“We need people to know that we are here, we are not going anywhere, we know what we’re doing and we know how to participate, focus and take care of our most valuable resource which is our children. Build them up, make them strong. We know what works, what hasn’t worked and sit back and listen, sit back and take notes, sit back and learn from what we know is best.”

Cobiness is also the president of the Kenora Chiefs Advisory, which was started in 1995 and is an alliance of nine independent First Nations within the western region of Ontario. Some of the First Nations include Washagamis Bay First Nation, Shoal Lake 40 First Nation and Wabaseemoong First Nation.

An elder’s council, youth council and the communities collaborate on initiatives. Their mandate is to provide programs and services to First Nations in the field of health, education and social services.

A horse-based therapy program, land-based healing and sports are just a few examples of programming offered by the advisory. Another initiative is the Kenora Makwa Patrol, which provides a range of supports to people in need on a 24/7 basis, including handing out meals and water, connecting and transporting people to additional services, and supporting emergency response by police and ambulance services.

“I think what we want to take away with this is that this is one element of building the structures, the infrastructure and doing it ourselves right. Bringing our kids back to who we are and supporting that going forward but also recognizing that we are never going to go backwards, we are never going to go back to those unsafe spaces where our people were just wrecked,” said Chief Cobiness.

Anchor / Winnipeg

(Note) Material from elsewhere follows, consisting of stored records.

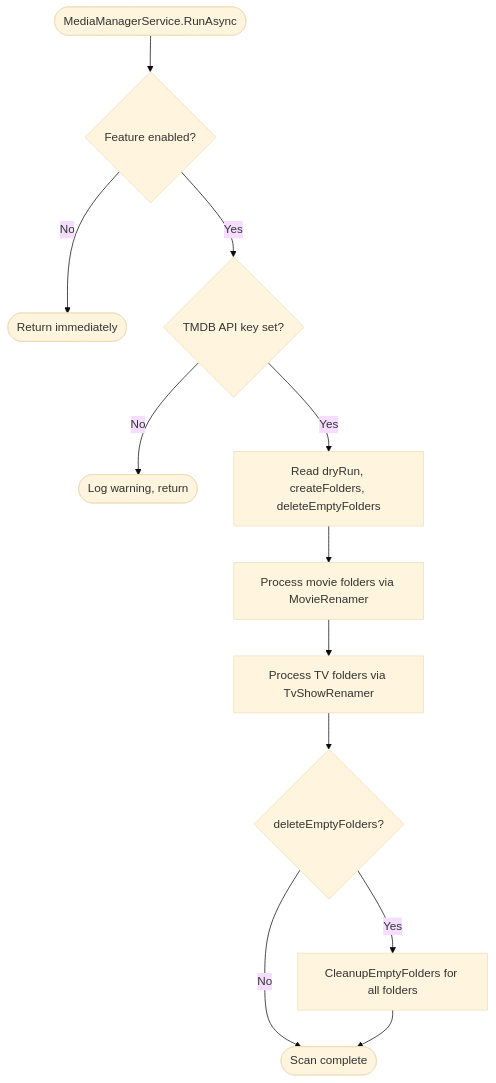
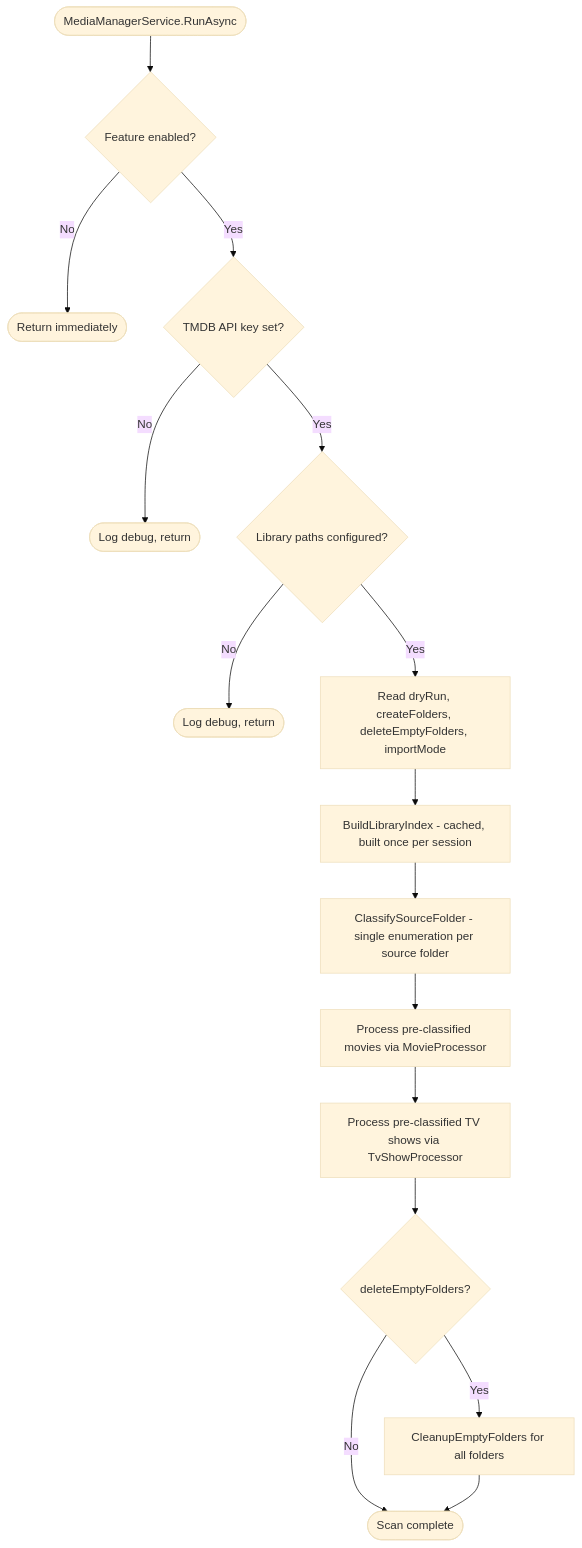
Before and after one commit to martsg666/qbPortWeaver: the diagram in docs/MEDIA-MANAGER.md, drawn with Mermaid (base theme). The commit also changed other lines of this file and 27 other files, not shown here.

````diff
--- a/docs/MEDIA-MANAGER.md
+++ b/docs/MEDIA-MANAGER.md
@@ -39,14 +45,18 @@
 ```mermaid
 flowchart TD
     START([MediaManagerService.RunAsync]) --> ENABLED{Feature enabled?}
     ENABLED -- No --> SKIP([Return immediately])
     ENABLED -- Yes --> KEY{TMDB API key set?}
-    KEY -- No --> WARN([Log warning, return])
-    KEY -- Yes --> CONFIG[Read dryRun, createFolders, deleteEmptyFolders]
-    CONFIG --> MOVIES[Process movie folders via MovieRenamer]
-    MOVIES --> TV[Process TV folders via TvShowRenamer]
+    KEY -- No --> SKIP2([Log debug, return])
+    KEY -- Yes --> LIBS{Library paths configured?}
+    LIBS -- No --> SKIP3([Log debug, return])
+    LIBS -- Yes --> CONFIG[Read dryRun, createFolders, deleteEmptyFolders, importMode]
+    CONFIG --> INDEX[BuildLibraryIndex - cached, built once per session]
+    INDEX --> CLASSIFY[ClassifySourceFolder - single enumeration per source folder]
+    CLASSIFY --> MOVIES[Process pre-classified movies via MovieProcessor]
+    MOVIES --> TV[Process pre-classified TV shows via TvShowProcessor]
     TV --> CLEANUP{deleteEmptyFolders?}
     CLEANUP -- Yes --> DELETE[CleanupEmptyFolders for all folders]
     CLEANUP -- No --> DONE
     DELETE --> DONE([Scan complete])
 ```
````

Darrell is a proud member of Peguis First Nation in Manitoba. He is a graduate of the television program from Northern Alberta Institute of Technology in Edmonton. He is returning to APTN after having completed an internship with us in 2018 and a brief stop as a reporter in B.C. in 2019.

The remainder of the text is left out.